(Excerpted records begins)

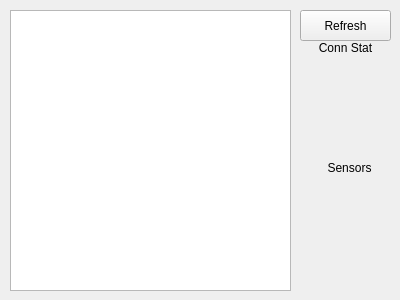
First picture: the form in esc_v1.ui, repository jwsong94/ESC-PyQt5, before the edit.
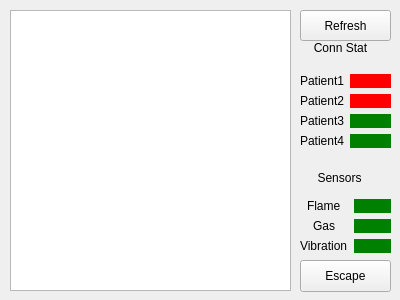
Second picture: the form after the edit.

```diff
--- a/esc_v1.ui
+++ b/esc_v1.ui
@@ -23,27 +23,11 @@
     </rect>
    </property>
   </widget>
-  <widget class="QLabel" name="BLabel">
-   <property name="geometry">
-    <rect>
-     <x>310</x>
-     <y>40</y>
-     <width>71</width>
-     <height>16</height>
-    </rect>
-   </property>
-   <property name="text">
-    <string>Conn Stat</string>
-   </property>
-   <property name="alignment">
-    <set>Qt::AlignCenter</set>
-   </property>
-  </widget>
   <widget class="QLabel" name="SLabel">
    <property name="geometry">
     <rect>
-     <x>320</x>
-     <y>160</y>
+     <x>310</x>
+     <y>170</y>
      <width>59</width>
      <height>16</height>
     </rect>
@@ -68,6 +52,193 @@
     <string>Refresh</string>
    </property>
   </widget>
+  <widget class="QLabel" name="BLabel">
+   <property name="geometry">
+    <rect>
+     <x>310</x>
+     <y>40</y>
+     <width>61</width>
+     <height>16</height>
+    </rect>
+   </property>
+   <property name="text">
+    <string>Conn Stat</string>
+   </property>
+   <property name="alignment">
+    <set>Qt::AlignCenter</set>
+   </property>
+  </widget>
+  <widget class="QWidget" name="formLayoutWidget">
+   <property name="geometry">
+    <rect>
+     <x>300</x>
+     <y>60</y>
+     <width>91</width>
+     <height>101</height>
+    </rect>
+   </property>
+   <layout class="QFormLayout" name="BLETable">
+    <property name="labelAlignment">
+     <set>Qt::AlignCenter</set>
+    </property>
+    <property name="formAlignment">
+     <set>Qt::AlignCenter</set>
+    </property>
+    <item row="0" column="0">
+     <widget class="QLabel" name="BLE1">
+      <property name="text">
+       <string>Patient1</string>
+      </property>
+     </widget>
+    </item>
+    <item row="0" column="1">
+     <widget class="QLabel" name="BLE1S">
+      <property name="styleSheet">
+       <string notr="true">background-color: red;</string>
+      </property>
+      <property name="frameShadow">
+       <enum>QFrame::Plain</enum>
+      </property>
+      <property name="text">
+       <string> </string>
+      </property>
+     </widget>
+    </item>
+    <item row="1" column="0">
+     <widget class="QLabel" name="BLE2">
+      <property name="text">
+       <string>Patient2</string>
+      </property>
+     </widget>
+    </item>
+    <item row="1" column="1">
+     <widget class="QLabel" name="BLE2S">
+      <property name="styleSheet">
+       <string notr="true">background-color: red;</string>
+      </property>
+      <property name="text">
+       <string> </string>
+      </property>
+     </widget>
+    </item>
+    <item row="2" column="0">
+     <widget class="QLabel" name="BLE3">
+      <property name="text">
+       <string>Patient3</string>
+      </property>
+     </widget>
+    </item>
+    <item row="2" column="1">
+     <widget class="QLabel" name="BLE3S">
+      <property name="styleSheet">
+       <string notr="true">background-color: green;</string>
+      </property>
+      <property name="text">
+       <string> </string>
+      </property>
+     </widget>
+    </item>
+    <item row="3" column="0">
+     <widget class="QLabel" name="BLE4">
+      <property name="text">
+       <string>Patient4</string>
+      </property>
+     </widget>
+    </item>
+    <item row="3" column="1">
+     <widget class="QLabel" name="BLE4S">
+      <property name="styleSheet">
+       <string notr="true">background-color: green;</string>
+      </property>
+      <property name="text">
+       <string> </string>
+      </property>
+     </widget>
+    </item>
+   </layout>
+  </widget>
+  <widget class="QWidget" name="formLayoutWidget_2">
+   <property name="geometry">
+    <rect>
+     <x>300</x>
+     <y>190</y>
+     <width>91</width>
+     <height>71</height>
+    </rect>
+   </property>
+   <layout class="QFormLayout" name="formLayout">
+    <property name="labelAlignment">
+     <set>Qt::AlignCenter</set>
+    </property>
+    <property name="formAlignment">
+     <set>Qt::AlignCenter</set>
+    </property>
+    <item row="0" column="0">
+     <widget class="QLabel" name="Flame">
+      <property name="text">
+       <string>Flame</string>
+      </property>
+     </widget>
+    </item>
+    <item row="0" column="1">
+     <widget class="QLabel" name="FlameS">
+      <property name="styleSheet">
+       <string notr="true">background-color: green;</string>
+      </property>
+      <property name="text">
+       <string> </string>
+      </property>
+     </widget>
+    </item>
+    <item row="1" column="0">
+     <widget class="QLabel" name="Gas">
+      <property name="text">
+       <string>Gas</string>
+      </property>
+     </widget>
+    </item>
+    <item row="1" column="1">
+     <widget class="QLabel" name="GasS">
+      <property name="styleSheet">
+       <string notr="true">background-color: green;</string>
+      </property>
+      <property name="text">
+       <string> </string>
+      </property>
+     </widget>
+    </item>
+    <item row="2" column="0">
+     <widget class="QLabel" name="Vib">
+      <property name="text">
+       <string>Vibration</string>
+      </property>
+     </widget>
+    </item>
+    <item row="2" column="1">
+     <widget class="QLabel" name="VibS">
+      <property name="styleSheet">
+       <string notr="true">background-color: green;</string>
+      </property>
+      <property name="text">
+       <string> </string>
+      </property>
+     </widget>
+    </item>
+   </layout>
+  </widget>
+  <widget class="QPushButton" name="pushButton">
+   <property name="geometry">
+    <rect>
+     <x>300</x>
+     <y>260</y>
+     <width>91</width>
+     <height>32</height>
+    </rect>
+   </property>
+   <property name="text">
+    <string>Escape</string>
+   </property>
+  </widget>
  </widget>
  <resources/>
  <connections/>
```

(Excerpted records ends)

_Required action_. Filter these records, keeping every line where the word "height" occurs.

_Your response_.
-     <height>16</height>
      <height>16</height>
+     <height>16</height>
+     <height>101</height>
+     <height>71</height>
+     <height>32</height>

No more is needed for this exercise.